Workplace aroma: Can a signature scent boost office appeal?
You may not remember your office ― but there’s a good chance your nose does. As many know, scents and smells are one of the most powerful sense sensations we can have, with an unusual ability to trigger memories and emotions.
Well, now your office manager is hip to that, too, and an increasing number of office spaces and work common areas are being diffused with “signature scents” ― especially as employers try to squash the old stuffy connotations of the office and replace them with new, evocative associations.
“Scent has the power to transform the way we feel, think, work and play,” writes the scent marketing agency Air Aroma. “The right office scent can transform a commercial office or space, creating a more pleasant environment, encouraging employee efficiency and reducing stress.”
There is some science to this: essential oils have shown to have subtle cognitive effects on things like mood, anxiety and focus ― no surprise then that essential oil diffusers are often considered the best way to create an office scent. Air Aroma even suggests that their research found a 54 per cent reduction in clerical errors when working in an environment that smells of citrus.
The idea is borrowing, in part, from luxury real estate.
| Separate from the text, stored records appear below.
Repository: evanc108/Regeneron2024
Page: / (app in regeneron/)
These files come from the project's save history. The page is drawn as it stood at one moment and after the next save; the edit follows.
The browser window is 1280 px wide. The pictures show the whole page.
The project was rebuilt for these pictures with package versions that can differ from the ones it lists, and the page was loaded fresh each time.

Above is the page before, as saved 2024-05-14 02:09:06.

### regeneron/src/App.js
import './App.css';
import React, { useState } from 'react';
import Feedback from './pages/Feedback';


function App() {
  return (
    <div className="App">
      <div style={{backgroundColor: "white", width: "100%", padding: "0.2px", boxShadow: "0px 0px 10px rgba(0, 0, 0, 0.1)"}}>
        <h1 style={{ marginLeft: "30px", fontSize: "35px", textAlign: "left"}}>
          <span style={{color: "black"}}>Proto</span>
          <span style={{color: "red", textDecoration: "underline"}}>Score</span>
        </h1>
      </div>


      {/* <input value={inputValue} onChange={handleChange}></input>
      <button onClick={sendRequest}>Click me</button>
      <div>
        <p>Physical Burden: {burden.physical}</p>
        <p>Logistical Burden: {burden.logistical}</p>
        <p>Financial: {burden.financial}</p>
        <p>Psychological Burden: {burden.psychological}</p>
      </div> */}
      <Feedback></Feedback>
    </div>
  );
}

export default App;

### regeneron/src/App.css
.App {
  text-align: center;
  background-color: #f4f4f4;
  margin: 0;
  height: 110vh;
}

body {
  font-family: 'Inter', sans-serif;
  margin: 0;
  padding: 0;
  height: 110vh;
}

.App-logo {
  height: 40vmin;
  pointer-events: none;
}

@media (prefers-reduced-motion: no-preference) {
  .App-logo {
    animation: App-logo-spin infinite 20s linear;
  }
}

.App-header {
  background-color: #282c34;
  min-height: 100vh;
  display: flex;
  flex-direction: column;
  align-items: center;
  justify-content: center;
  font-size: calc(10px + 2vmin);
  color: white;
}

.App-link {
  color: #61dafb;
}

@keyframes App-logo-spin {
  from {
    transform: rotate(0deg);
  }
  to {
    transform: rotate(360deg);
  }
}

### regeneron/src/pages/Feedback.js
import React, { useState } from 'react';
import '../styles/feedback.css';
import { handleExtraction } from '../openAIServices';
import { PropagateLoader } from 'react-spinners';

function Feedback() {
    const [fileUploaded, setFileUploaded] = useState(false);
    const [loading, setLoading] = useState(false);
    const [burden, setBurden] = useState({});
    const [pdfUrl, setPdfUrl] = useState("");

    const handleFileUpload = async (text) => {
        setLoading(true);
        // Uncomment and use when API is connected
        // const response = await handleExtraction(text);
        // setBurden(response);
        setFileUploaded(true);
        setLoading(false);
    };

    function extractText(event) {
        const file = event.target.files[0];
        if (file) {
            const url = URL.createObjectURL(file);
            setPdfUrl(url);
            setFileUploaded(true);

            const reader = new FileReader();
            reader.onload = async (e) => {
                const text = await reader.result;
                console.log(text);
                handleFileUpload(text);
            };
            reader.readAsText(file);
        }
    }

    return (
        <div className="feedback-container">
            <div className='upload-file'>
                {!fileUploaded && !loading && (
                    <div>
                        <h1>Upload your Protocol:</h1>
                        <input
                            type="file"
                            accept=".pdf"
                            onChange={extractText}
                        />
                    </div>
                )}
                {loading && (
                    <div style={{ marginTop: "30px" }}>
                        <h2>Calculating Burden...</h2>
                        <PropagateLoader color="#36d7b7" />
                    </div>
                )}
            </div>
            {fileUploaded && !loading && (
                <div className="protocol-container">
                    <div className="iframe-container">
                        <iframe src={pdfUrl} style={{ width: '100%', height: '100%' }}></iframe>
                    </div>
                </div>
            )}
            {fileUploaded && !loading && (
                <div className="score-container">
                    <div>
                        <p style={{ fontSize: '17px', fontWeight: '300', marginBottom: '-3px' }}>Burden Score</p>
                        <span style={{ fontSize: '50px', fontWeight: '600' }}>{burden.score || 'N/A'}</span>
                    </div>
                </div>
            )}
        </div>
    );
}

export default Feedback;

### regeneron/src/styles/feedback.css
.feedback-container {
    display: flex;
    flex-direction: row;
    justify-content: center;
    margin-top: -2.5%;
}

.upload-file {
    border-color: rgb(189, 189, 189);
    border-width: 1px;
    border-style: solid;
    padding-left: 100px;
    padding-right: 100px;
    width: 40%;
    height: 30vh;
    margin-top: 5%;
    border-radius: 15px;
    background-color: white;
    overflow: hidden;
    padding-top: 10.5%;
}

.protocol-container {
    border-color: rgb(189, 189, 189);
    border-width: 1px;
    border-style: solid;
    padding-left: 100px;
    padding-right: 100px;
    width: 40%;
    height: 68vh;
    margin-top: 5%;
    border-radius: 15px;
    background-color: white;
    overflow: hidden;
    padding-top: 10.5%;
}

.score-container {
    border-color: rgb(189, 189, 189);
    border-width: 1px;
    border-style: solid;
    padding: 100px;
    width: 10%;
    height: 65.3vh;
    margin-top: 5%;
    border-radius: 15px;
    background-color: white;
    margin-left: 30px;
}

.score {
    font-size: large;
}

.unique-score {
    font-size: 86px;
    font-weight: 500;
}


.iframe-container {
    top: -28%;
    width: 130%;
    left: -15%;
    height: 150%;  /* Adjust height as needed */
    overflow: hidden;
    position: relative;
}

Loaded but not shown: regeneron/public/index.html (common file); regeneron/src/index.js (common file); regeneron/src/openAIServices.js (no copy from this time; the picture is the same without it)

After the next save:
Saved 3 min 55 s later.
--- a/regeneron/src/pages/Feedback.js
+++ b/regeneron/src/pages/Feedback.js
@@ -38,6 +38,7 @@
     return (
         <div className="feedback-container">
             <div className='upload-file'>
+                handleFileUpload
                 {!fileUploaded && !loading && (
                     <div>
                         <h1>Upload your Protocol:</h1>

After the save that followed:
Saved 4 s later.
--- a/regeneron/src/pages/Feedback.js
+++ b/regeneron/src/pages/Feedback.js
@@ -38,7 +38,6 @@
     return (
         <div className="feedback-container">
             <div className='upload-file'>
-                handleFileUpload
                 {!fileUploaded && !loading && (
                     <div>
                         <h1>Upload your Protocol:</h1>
High-end buildings have been infusing their spaces with scent for some time, even pumping it straight in through the air ducts. (This goes the other way, too ― with at least one company offering to bring the office enviro home via an office-scented candle line.)
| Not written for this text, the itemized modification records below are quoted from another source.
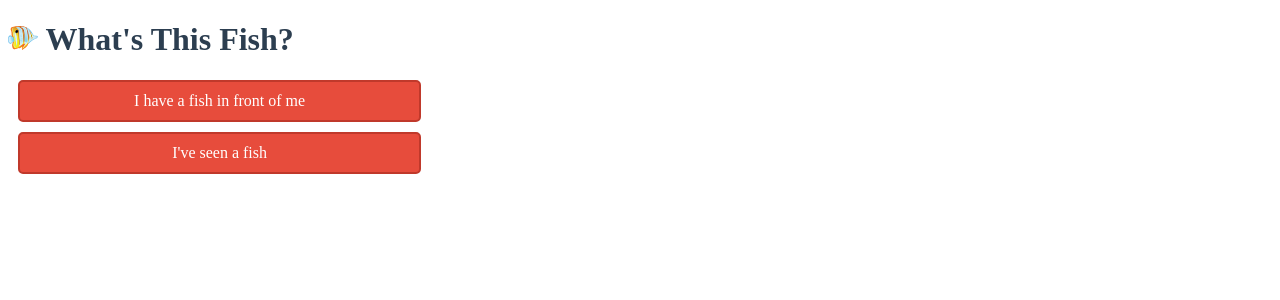
Repository: ulyfm/whatsthis.fish
Page: FishServer/externalpages/index.html
The author's editor kept a copy of each file at every save. The page is drawn from the files as they stood at one save, then again after the next save.
The browser window is 1280 px wide. The pictures show the whole page.
The first visible `.c1` is being pressed.
Some web fonts or font styles are not loaded; a fallback is used.

Above is the page before, as saved 2017-01-04 18:10:40.

### FishServer/externalpages/index.html
<!DOCTYPE html>
<html>
	<head>
		<title>WhatsThisFish</title>
		<link rel='stylesheet' type='text/css' href='fish.css'>
		<script src='fish.js' type='text/javascript'></script>
		<link href="https://fonts.googleapis.com/css?family=Alegreya" rel="stylesheet">
	</head>
	<body>
		<h1><img src='drivingthattrainhighoncocaine.svg' id='logo'>  What's This Fish?</h1>
		<a href='/havefish.html' class='c1'>I have a fish in front of me</a>
		<a href='/havefish.html' class='c1'>I've seen a fish</a>
	</body>
</html>

### FishServer/externalpages/fish.css
html{
	background: #ffffff;
	color: #2c3e50;
	font-family: 'Alegreya', serif;
}
#logo {
	width: 30px;
	display: inline;
}
.c1 {
	text-decoration: none;
	background: #e74c3c;
	color: #ffffff;
	padding: 10px;
	margin: 10px;
	border: 2px solid #c0392b;
	border-radius: 5px;
	display: block;
	width: 30%;
	text-align: center;
}
.c1:active {

}

Loaded but not shown: FishServer/externalpages/fish.js (no stored copy; drawn as an empty file)

After the next save:
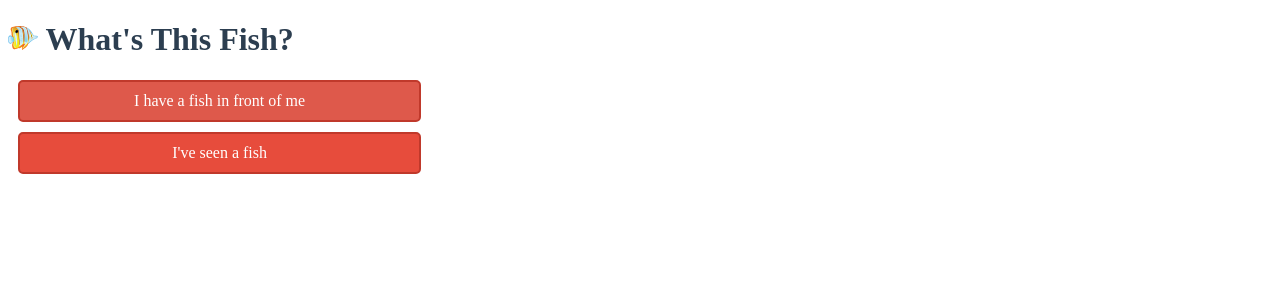
Saved 51 s later.
--- a/FishServer/externalpages/fish.css
+++ b/FishServer/externalpages/fish.css
@@ -20,5 +20,5 @@ html{
 	text-align: center;
 }
 .c1:active {
-
+	background: #de594b;
 }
This all comes with words of caution from workplace experts, though: don’t overdo it, and make sure your employees are on board, because many workers are scent-sensitive.
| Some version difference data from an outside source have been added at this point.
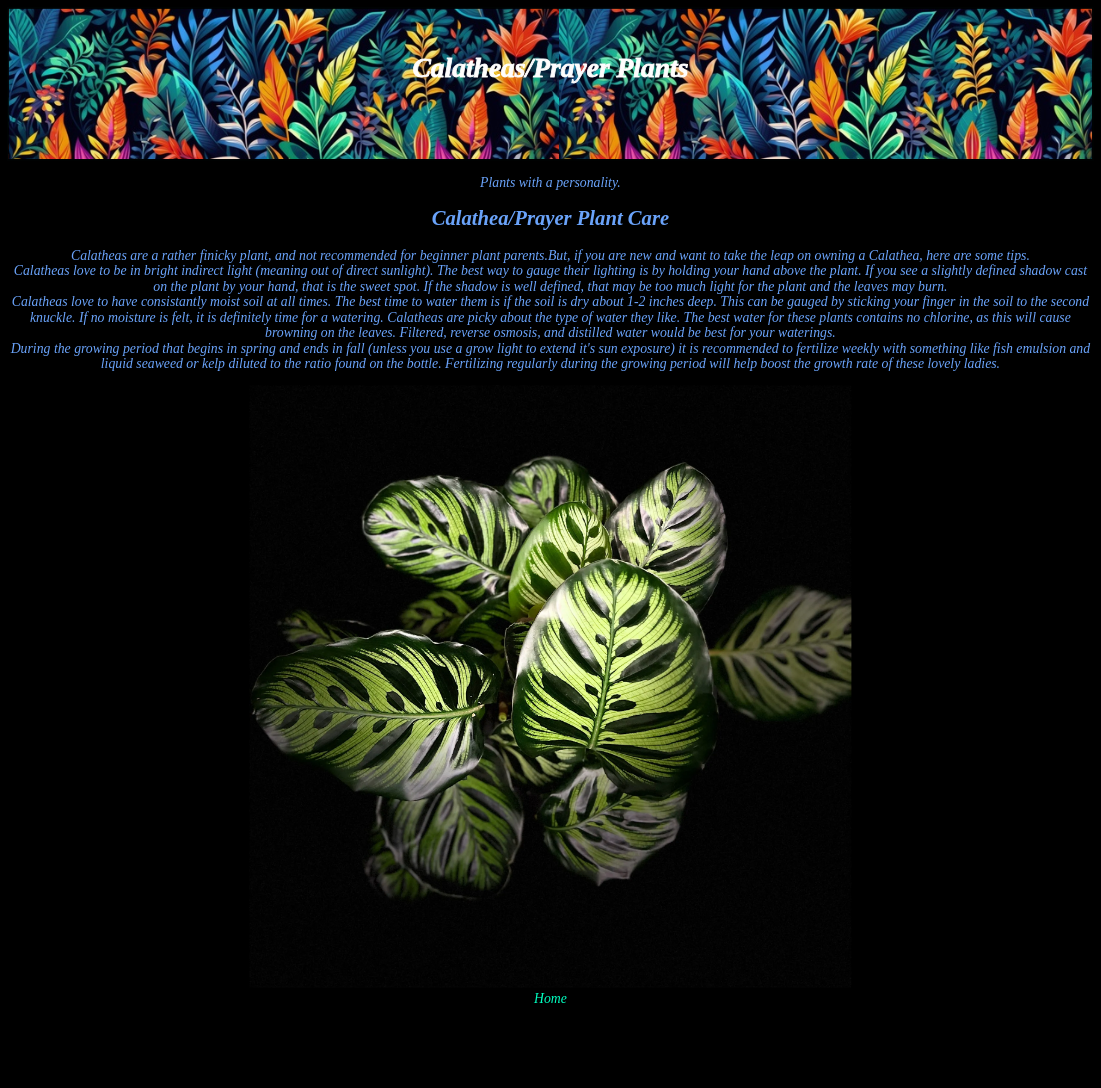
Repository: swillis91/odin-recipies
Page: Planty Page/calatheas.html
An editor plug-in stored every save of this project. The page is shown before and after the next save, followed by the edit.
The browser window is 1280 px wide. The pictures show the whole page, at 86% of full size.

Above is the page before, as saved 2023-08-11 23:21:54.

After the next save:
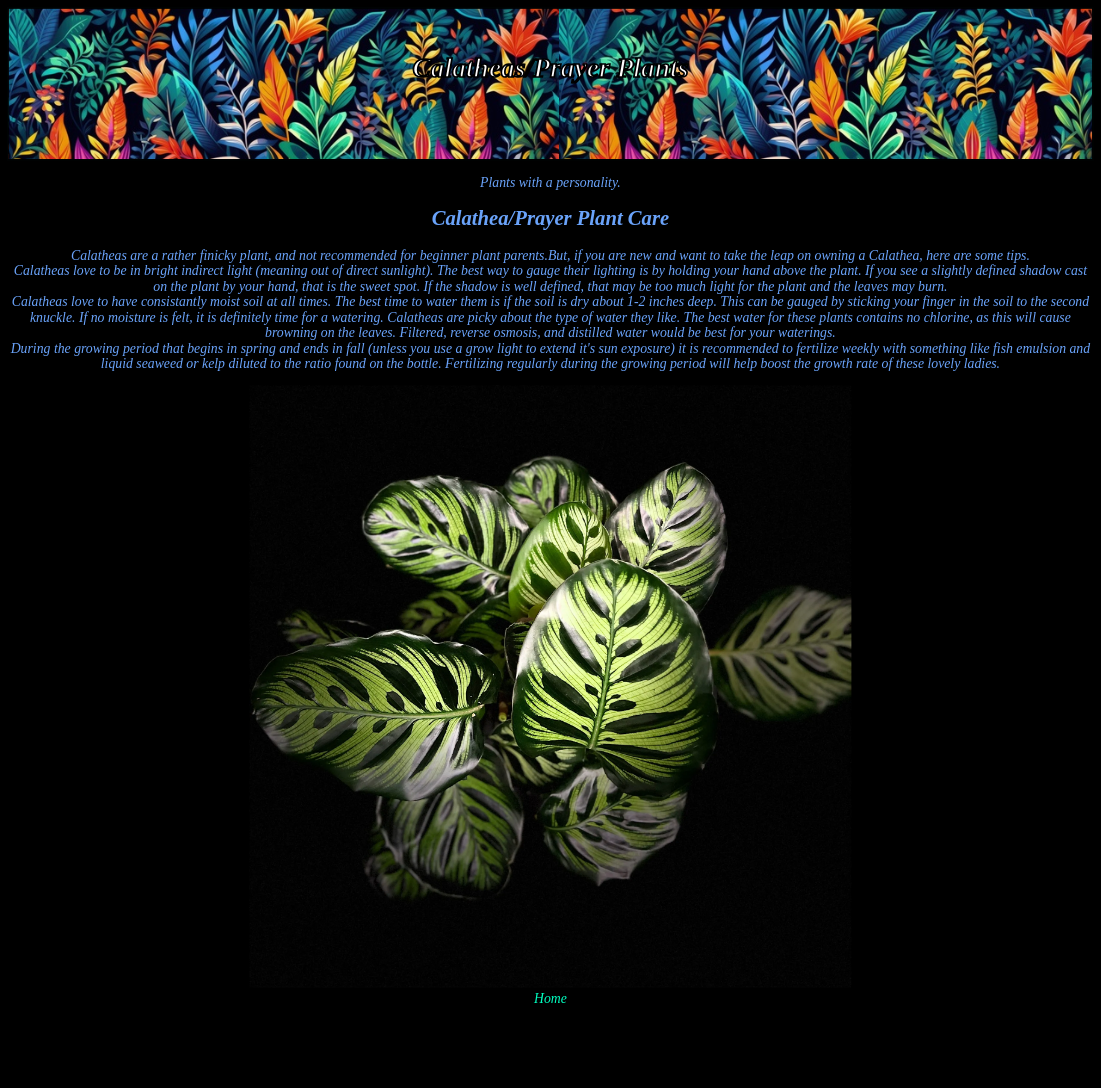
Saved 2 min 13 s later.
--- a/Planty Page/style.css
+++ b/Planty Page/style.css
@@ -7,10 +7,11 @@ body{
 }
 
 .heading{
-    color: rgb(255, 255, 255);
+    color: rgb(0, 0, 0);
     -webkit-text-fill-color: rgb(255, 253, 253);
-    -webkit-text-stroke-width: .03em;
+    -webkit-text-stroke-width: 2px;
     -webkit-text-strole-color: rgb(0, 0, 0);
+    text-transform: capitalize;
     border: 2px solid rgb(0, 3, 3);
     background-image: url('Images/banner.jpg');
     height: 75px;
“Any companies considering introducing scents to the workplace should do so with inclusivity in mind,” media strategist Sarah Holland said. “Introducing luscious scents to an office seems like a harmless way to make the space more enticing in our hybrid working culture, but it could have a real impact on certain workers.”
Content written by Kieran Delamont for Worklife, a partnership between Ahria Consulting and London Inc. To view this content in newsletter form, click here.